(YOUR ASSIGNMENT)
What is needed here is an exact reprint of every record below.

(DATA LISTING)
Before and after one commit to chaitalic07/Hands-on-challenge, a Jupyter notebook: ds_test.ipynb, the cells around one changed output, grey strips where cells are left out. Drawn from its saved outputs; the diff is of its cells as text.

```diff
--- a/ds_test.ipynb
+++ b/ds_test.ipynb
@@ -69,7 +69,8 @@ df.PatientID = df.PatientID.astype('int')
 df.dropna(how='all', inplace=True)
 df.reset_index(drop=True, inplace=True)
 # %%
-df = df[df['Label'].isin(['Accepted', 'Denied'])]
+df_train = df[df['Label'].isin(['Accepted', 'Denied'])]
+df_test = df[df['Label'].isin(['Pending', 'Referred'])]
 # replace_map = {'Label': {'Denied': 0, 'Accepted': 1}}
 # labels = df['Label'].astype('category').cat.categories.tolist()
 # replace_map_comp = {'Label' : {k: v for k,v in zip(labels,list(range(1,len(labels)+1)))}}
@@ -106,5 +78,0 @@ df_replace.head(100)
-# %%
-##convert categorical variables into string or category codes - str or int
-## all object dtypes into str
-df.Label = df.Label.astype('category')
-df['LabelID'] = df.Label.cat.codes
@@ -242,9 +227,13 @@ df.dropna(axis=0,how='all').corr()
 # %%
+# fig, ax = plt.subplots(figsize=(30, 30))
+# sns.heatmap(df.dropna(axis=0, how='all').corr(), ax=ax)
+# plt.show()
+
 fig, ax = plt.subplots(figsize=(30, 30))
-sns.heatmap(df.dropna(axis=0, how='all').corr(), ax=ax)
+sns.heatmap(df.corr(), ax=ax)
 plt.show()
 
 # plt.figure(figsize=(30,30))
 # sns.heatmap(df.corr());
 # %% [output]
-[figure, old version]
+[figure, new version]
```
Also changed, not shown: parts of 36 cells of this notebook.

(REPLY TO THE TASK)
Before and after one commit to chaitalic07/Hands-on-challenge, a Jupyter notebook: ds_test.ipynb, the cells around one changed output, grey strips where cells are left out. Drawn from its saved outputs; the diff is of its cells as text.

```diff
--- a/ds_test.ipynb
+++ b/ds_test.ipynb
@@ -69,7 +69,8 @@ df.PatientID = df.PatientID.astype('int')
 df.dropna(how='all', inplace=True)
 df.reset_index(drop=True, inplace=True)
 # %%
-df = df[df['Label'].isin(['Accepted', 'Denied'])]
+df_train = df[df['Label'].isin(['Accepted', 'Denied'])]
+df_test = df[df['Label'].isin(['Pending', 'Referred'])]
 # replace_map = {'Label': {'Denied': 0, 'Accepted': 1}}
 # labels = df['Label'].astype('category').cat.categories.tolist()
 # replace_map_comp = {'Label' : {k: v for k,v in zip(labels,list(range(1,len(labels)+1)))}}
@@ -106,5 +78,0 @@ df_replace.head(100)
-# %%
-##convert categorical variables into string or category codes - str or int
-## all object dtypes into str
-df.Label = df.Label.astype('category')
-df['LabelID'] = df.Label.cat.codes
@@ -242,9 +227,13 @@ df.dropna(axis=0,how='all').corr()
 # %%
+# fig, ax = plt.subplots(figsize=(30, 30))
+# sns.heatmap(df.dropna(axis=0, how='all').corr(), ax=ax)
+# plt.show()
+
 fig, ax = plt.subplots(figsize=(30, 30))
-sns.heatmap(df.dropna(axis=0, how='all').corr(), ax=ax)
+sns.heatmap(df.corr(), ax=ax)
 plt.show()
 
 # plt.figure(figsize=(30,30))
 # sns.heatmap(df.corr());
 # %% [output]
-[figure, old version]
+[figure, new version]
```
Also changed, not shown: parts of 36 cells of this notebook.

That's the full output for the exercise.